- **Dataset entries**:
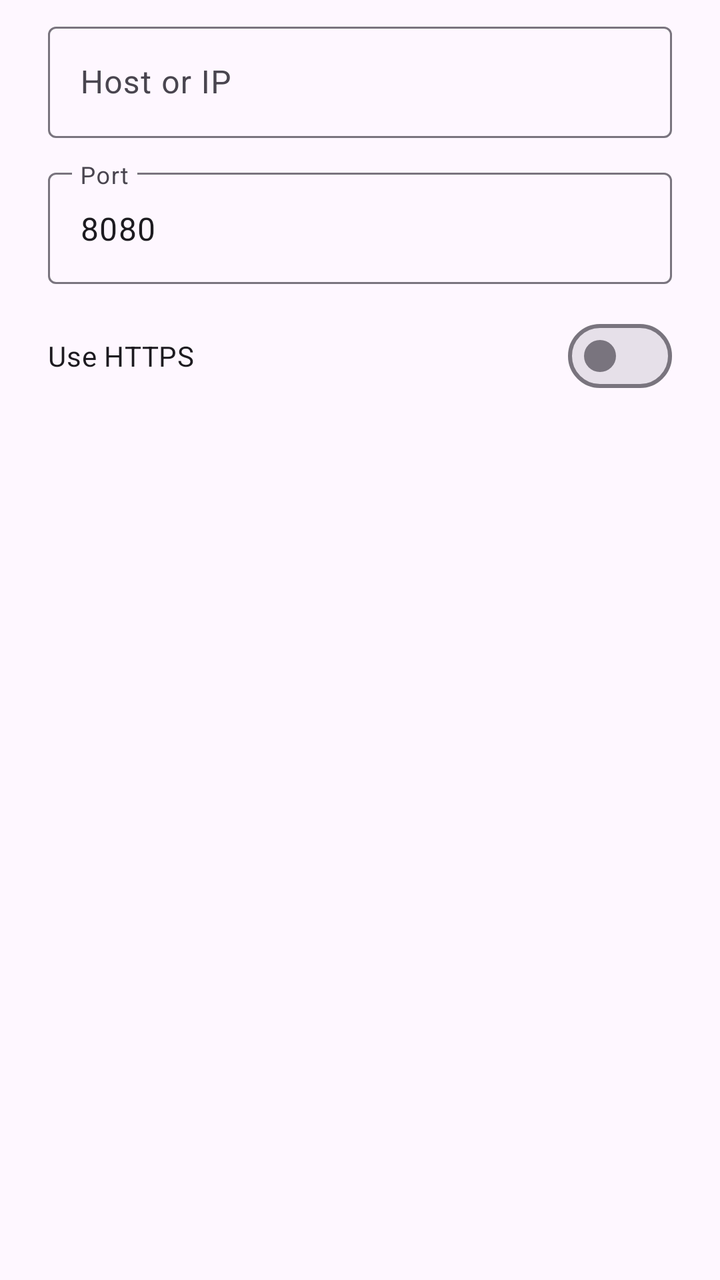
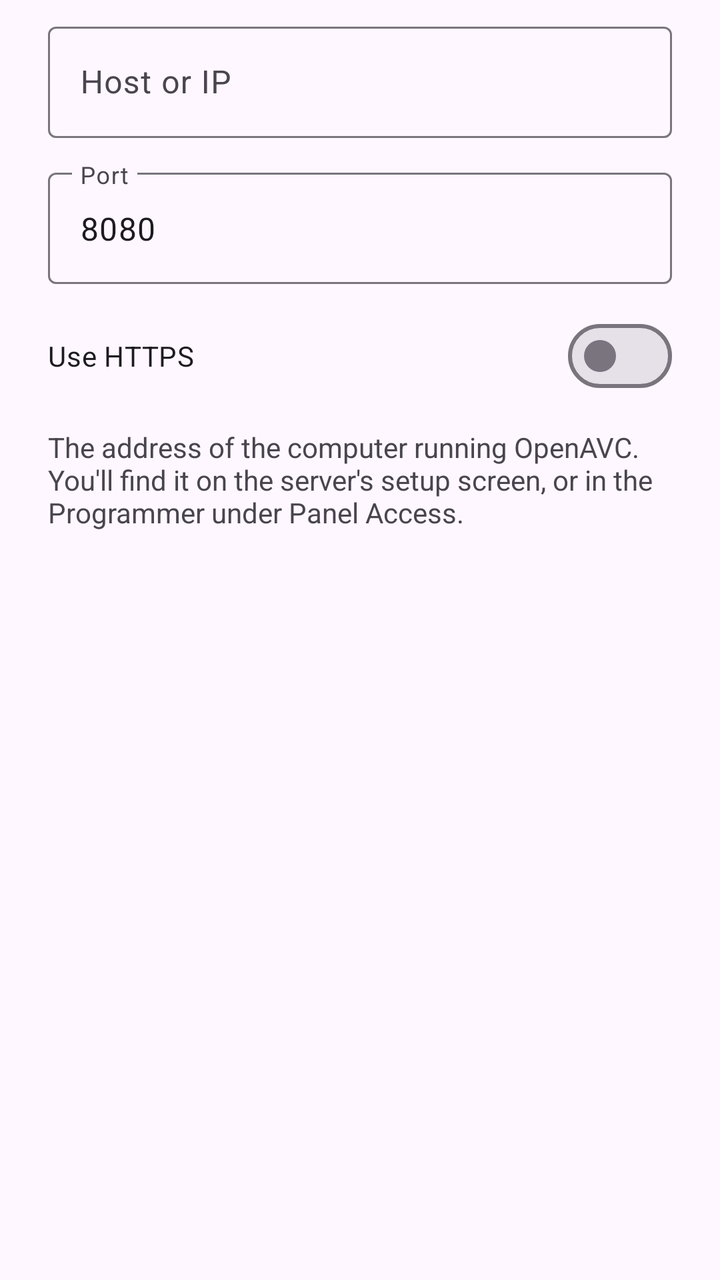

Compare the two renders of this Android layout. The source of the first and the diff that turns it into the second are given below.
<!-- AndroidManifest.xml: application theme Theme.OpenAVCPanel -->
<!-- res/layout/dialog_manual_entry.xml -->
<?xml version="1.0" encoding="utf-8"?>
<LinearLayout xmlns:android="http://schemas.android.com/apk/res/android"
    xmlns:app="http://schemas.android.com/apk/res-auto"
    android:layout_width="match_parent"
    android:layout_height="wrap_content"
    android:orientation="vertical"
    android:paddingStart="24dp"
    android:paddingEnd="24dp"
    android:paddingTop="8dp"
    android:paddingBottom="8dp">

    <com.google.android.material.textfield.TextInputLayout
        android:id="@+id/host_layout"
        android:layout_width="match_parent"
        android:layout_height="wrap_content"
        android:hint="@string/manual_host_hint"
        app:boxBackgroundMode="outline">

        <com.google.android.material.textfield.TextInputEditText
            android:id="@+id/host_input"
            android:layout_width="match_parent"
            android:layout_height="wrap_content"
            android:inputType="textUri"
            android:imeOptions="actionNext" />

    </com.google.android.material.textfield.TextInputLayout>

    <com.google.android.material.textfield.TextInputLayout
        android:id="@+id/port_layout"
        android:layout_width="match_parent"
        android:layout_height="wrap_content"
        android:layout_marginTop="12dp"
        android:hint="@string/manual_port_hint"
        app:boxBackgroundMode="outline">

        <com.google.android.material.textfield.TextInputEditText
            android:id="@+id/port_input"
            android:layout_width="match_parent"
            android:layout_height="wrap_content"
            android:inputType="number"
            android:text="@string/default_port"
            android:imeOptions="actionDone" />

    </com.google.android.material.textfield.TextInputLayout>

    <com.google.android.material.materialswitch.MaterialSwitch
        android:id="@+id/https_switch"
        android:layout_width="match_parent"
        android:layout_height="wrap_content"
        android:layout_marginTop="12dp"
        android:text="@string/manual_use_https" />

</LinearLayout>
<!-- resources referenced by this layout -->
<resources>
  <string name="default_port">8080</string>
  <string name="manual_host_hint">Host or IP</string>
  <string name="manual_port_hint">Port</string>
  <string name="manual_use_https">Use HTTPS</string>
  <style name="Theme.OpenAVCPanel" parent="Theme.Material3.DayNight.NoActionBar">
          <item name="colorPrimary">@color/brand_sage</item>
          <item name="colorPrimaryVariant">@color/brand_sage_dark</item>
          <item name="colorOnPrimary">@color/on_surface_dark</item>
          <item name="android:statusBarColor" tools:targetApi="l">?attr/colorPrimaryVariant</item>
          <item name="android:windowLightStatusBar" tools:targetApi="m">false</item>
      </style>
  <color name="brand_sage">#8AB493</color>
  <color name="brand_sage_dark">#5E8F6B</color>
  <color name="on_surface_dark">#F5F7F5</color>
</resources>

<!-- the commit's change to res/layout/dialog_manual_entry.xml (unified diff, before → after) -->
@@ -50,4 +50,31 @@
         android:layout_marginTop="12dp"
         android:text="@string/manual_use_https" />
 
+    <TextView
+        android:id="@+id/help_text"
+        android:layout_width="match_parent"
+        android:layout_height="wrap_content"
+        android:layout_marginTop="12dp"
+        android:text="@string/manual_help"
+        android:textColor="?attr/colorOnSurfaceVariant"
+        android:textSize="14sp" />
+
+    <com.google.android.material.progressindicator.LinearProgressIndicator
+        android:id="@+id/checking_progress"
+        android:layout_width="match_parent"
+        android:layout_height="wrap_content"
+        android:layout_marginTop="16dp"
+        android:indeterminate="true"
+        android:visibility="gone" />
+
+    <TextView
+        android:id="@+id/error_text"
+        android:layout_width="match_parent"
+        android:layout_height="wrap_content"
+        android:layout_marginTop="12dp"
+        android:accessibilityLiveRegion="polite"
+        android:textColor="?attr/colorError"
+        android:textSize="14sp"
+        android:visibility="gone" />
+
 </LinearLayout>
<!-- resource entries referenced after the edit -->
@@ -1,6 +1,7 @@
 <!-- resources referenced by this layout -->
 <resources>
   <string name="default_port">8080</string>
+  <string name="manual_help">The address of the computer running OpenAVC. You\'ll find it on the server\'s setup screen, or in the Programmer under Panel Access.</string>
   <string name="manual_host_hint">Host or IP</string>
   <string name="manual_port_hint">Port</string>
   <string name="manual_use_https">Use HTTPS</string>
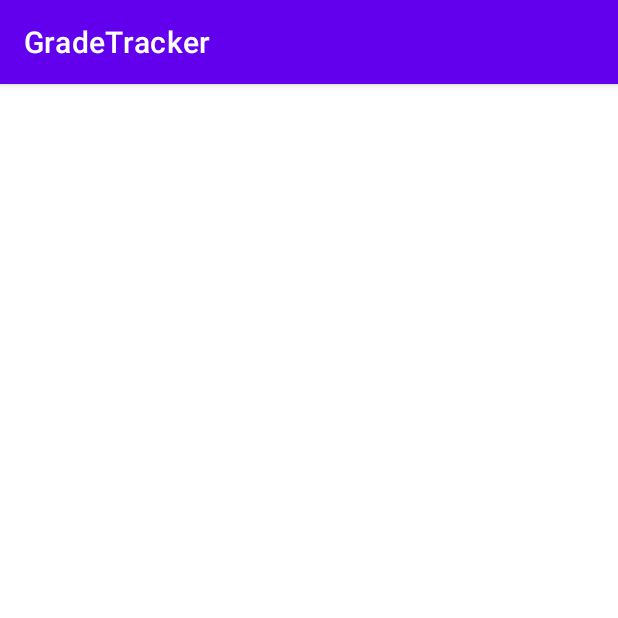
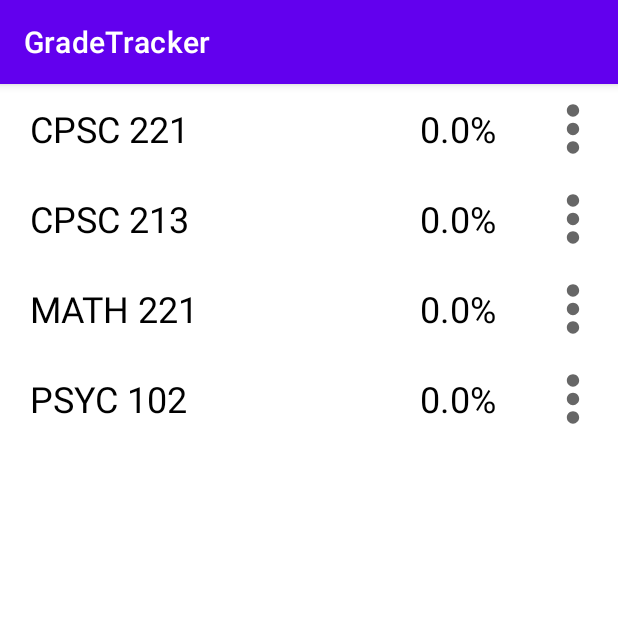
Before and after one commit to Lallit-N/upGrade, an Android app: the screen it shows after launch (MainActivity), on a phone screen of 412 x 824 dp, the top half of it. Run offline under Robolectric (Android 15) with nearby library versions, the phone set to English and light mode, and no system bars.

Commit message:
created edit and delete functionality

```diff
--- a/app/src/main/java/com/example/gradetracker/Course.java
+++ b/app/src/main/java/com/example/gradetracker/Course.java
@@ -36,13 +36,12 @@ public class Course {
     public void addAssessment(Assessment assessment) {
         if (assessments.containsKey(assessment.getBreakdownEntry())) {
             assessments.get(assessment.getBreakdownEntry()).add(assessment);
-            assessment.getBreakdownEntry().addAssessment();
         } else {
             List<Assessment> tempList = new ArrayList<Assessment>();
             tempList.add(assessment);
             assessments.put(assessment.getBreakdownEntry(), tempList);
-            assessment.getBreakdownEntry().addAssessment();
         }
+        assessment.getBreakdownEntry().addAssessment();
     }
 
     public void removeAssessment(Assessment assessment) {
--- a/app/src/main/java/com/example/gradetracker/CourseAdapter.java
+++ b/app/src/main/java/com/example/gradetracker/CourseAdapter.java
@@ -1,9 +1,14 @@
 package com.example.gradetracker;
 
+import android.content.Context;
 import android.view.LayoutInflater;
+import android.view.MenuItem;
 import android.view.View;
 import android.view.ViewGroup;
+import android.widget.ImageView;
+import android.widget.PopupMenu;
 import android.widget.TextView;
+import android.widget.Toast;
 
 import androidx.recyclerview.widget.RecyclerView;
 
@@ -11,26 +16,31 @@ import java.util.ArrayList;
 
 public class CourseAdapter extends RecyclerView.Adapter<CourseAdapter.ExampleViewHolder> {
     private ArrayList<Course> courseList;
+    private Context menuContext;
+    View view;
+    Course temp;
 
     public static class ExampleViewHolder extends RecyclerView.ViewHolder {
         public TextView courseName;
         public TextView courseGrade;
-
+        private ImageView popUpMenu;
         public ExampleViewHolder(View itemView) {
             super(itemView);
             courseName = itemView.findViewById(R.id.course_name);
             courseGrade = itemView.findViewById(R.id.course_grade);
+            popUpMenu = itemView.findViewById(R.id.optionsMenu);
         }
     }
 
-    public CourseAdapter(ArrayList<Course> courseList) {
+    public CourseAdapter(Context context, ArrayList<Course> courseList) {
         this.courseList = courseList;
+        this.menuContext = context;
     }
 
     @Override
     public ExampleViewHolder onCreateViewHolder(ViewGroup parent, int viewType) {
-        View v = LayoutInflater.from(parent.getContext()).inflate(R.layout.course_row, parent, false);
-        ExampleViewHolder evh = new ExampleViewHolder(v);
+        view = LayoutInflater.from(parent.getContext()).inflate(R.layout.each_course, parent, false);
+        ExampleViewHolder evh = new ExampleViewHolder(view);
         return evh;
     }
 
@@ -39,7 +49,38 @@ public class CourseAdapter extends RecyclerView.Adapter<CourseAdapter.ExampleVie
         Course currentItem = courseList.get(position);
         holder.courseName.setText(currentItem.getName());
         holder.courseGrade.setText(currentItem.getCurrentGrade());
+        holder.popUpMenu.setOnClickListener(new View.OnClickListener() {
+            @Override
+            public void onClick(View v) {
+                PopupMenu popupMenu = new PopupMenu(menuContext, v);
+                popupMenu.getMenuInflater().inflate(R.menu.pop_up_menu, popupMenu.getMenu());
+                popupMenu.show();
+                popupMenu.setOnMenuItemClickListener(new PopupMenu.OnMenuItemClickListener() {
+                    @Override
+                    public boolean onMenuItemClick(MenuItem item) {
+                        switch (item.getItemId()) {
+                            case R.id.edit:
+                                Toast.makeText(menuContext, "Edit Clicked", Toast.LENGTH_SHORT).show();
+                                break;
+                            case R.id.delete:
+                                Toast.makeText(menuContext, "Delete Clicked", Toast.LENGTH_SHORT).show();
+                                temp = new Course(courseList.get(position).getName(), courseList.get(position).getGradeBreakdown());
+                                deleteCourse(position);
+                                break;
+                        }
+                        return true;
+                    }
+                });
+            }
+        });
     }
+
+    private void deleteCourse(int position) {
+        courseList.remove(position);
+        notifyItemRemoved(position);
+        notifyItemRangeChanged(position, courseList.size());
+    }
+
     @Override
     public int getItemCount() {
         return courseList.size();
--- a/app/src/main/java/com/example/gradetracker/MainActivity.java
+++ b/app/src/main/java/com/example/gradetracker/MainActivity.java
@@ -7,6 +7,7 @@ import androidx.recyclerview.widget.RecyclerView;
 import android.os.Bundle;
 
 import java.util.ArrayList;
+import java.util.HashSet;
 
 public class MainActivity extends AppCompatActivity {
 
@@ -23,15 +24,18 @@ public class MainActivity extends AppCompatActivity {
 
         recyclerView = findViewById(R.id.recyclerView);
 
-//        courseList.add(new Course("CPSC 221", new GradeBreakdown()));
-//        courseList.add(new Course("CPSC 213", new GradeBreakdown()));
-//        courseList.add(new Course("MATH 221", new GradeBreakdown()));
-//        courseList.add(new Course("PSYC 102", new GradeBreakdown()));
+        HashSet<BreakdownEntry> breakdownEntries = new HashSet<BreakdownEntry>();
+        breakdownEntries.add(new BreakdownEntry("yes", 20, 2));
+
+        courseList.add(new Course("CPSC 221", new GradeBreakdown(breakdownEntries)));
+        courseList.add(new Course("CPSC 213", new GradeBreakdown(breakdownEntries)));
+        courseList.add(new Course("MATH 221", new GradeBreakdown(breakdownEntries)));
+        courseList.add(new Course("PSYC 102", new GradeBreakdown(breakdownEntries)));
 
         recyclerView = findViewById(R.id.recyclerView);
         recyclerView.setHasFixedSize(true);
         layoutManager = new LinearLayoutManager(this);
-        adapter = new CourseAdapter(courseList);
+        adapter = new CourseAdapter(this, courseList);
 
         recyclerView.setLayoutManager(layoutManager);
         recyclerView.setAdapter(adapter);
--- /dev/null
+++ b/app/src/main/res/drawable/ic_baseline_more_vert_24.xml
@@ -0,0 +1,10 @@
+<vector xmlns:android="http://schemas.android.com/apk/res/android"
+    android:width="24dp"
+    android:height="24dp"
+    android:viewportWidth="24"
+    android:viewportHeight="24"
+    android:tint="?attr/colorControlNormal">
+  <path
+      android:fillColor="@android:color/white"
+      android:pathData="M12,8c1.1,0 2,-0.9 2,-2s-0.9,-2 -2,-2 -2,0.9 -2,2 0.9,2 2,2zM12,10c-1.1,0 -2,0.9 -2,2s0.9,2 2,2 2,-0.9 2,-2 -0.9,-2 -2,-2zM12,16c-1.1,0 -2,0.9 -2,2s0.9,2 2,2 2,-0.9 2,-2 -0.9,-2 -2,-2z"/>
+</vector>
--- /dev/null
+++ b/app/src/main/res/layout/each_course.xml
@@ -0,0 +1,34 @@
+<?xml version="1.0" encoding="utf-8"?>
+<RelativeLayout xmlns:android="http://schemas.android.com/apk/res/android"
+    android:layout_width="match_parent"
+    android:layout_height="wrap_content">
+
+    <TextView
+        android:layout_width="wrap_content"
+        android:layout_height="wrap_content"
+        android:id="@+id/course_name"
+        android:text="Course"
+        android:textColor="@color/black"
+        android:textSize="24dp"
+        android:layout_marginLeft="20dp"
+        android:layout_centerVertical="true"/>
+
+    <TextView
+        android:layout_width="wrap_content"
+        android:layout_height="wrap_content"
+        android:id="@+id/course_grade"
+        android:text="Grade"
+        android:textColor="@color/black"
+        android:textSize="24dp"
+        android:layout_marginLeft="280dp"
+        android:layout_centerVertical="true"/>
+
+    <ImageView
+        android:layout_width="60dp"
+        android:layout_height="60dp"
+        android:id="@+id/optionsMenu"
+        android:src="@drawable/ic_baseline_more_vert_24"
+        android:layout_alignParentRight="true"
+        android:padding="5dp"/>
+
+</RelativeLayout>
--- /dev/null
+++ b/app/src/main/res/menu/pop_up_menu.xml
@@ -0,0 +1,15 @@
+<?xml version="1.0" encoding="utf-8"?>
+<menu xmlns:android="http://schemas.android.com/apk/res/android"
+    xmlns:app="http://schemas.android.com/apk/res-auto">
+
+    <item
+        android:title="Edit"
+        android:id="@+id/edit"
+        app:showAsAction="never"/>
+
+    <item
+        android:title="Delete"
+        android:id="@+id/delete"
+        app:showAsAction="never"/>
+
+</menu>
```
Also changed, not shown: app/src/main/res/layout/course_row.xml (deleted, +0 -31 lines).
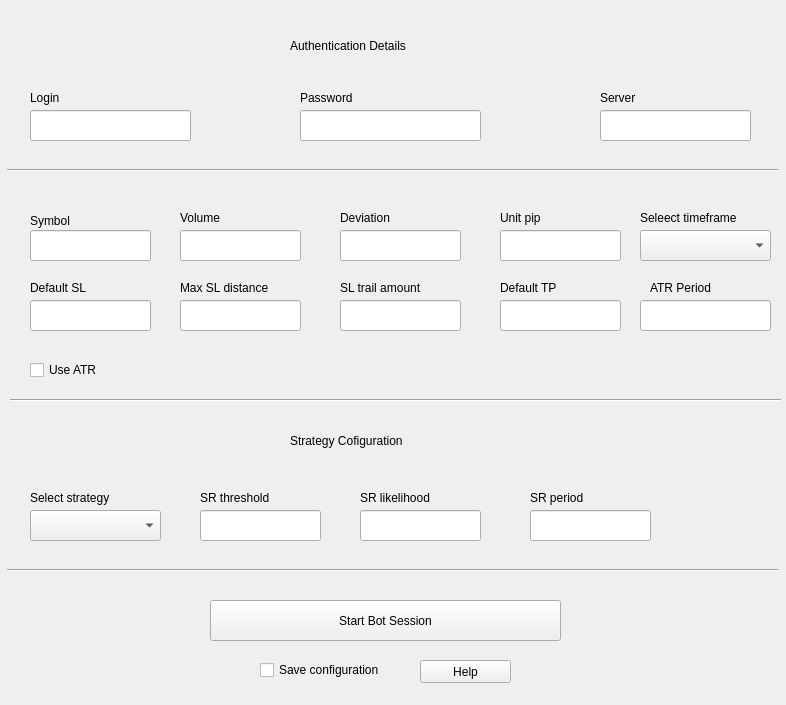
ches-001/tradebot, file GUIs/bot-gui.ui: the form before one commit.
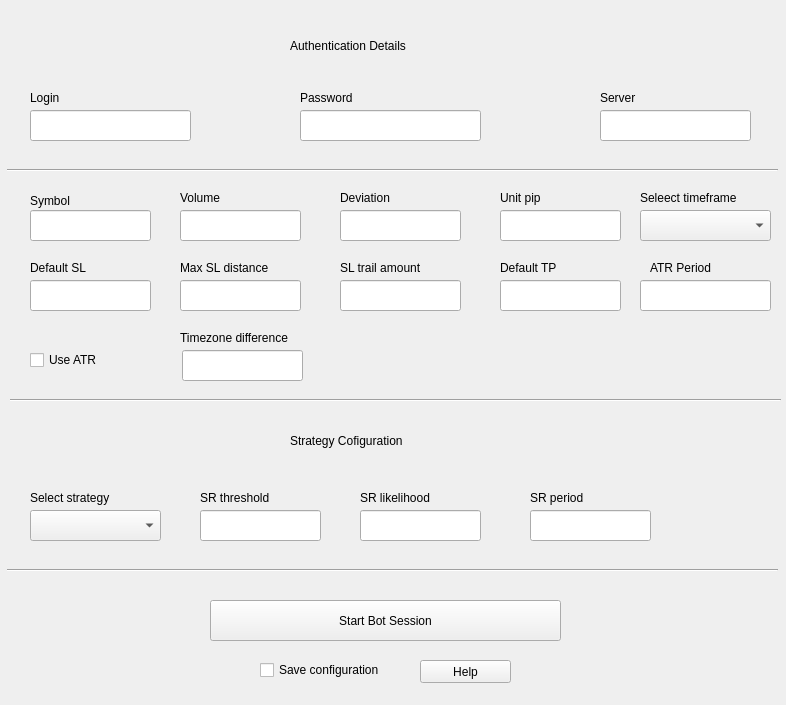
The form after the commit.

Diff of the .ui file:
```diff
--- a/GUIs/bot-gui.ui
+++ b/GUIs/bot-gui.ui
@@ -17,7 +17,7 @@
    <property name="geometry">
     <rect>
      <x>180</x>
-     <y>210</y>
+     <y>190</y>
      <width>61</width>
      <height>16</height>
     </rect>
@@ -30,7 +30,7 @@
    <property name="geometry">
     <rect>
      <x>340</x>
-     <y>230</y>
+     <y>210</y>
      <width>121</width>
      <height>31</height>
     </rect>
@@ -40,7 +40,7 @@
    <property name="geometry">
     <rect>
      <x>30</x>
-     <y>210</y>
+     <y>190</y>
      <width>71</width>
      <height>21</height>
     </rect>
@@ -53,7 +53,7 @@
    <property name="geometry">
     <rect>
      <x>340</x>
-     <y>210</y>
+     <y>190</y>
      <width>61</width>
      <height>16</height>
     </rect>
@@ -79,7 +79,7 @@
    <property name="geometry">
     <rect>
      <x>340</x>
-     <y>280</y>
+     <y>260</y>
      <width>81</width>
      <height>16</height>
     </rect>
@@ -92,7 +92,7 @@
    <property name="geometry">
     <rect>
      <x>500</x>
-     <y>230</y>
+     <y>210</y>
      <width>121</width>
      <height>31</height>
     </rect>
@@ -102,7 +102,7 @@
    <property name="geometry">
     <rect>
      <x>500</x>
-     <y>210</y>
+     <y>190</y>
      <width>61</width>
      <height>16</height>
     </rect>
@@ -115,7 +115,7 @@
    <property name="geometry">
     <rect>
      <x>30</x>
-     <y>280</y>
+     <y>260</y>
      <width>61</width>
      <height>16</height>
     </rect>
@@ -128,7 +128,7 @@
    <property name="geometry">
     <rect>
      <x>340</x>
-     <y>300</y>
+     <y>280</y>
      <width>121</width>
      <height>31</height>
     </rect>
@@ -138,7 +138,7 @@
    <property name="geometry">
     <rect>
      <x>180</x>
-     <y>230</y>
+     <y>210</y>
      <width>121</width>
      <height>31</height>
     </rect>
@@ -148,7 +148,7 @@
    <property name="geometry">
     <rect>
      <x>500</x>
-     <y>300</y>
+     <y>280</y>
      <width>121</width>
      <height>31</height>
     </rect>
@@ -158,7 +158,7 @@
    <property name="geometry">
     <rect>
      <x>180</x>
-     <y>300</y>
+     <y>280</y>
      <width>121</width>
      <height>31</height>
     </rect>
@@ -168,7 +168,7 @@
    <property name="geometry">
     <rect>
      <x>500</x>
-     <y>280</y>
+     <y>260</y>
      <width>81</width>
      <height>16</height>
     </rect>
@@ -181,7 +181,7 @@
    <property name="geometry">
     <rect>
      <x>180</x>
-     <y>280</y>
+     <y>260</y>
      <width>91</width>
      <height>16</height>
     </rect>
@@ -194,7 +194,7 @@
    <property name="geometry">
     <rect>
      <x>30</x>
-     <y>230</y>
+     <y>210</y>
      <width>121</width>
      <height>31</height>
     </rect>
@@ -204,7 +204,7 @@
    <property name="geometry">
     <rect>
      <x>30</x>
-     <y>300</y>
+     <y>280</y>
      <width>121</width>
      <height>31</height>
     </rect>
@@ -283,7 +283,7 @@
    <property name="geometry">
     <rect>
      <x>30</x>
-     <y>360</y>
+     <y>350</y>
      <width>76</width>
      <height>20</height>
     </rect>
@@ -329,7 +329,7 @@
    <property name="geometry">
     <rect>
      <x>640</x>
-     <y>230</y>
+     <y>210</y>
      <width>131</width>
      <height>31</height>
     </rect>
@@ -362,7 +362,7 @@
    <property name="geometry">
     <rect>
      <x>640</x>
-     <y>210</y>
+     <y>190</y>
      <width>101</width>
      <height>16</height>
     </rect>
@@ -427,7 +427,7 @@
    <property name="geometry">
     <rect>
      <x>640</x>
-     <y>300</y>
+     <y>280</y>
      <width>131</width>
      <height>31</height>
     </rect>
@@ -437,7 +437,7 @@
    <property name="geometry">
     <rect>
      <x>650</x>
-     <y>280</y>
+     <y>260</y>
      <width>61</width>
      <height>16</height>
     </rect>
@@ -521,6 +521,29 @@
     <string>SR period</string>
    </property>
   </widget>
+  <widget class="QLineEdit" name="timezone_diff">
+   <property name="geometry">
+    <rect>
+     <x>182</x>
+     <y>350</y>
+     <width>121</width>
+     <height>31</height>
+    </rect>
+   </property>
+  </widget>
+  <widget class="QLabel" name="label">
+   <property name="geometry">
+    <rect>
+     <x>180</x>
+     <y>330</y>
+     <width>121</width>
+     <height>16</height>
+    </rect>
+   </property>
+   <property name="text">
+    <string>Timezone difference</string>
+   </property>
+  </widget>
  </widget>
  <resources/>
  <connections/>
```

- **Task requirements**:
Would you report every line of the entries above containing the word "AppCompatActivity"?

- **Worked solution**:
 public class MainActivity extends AppCompatActivity {
@@ -23,15 +24,18 @@ public class MainActivity extends AppCompatActivity {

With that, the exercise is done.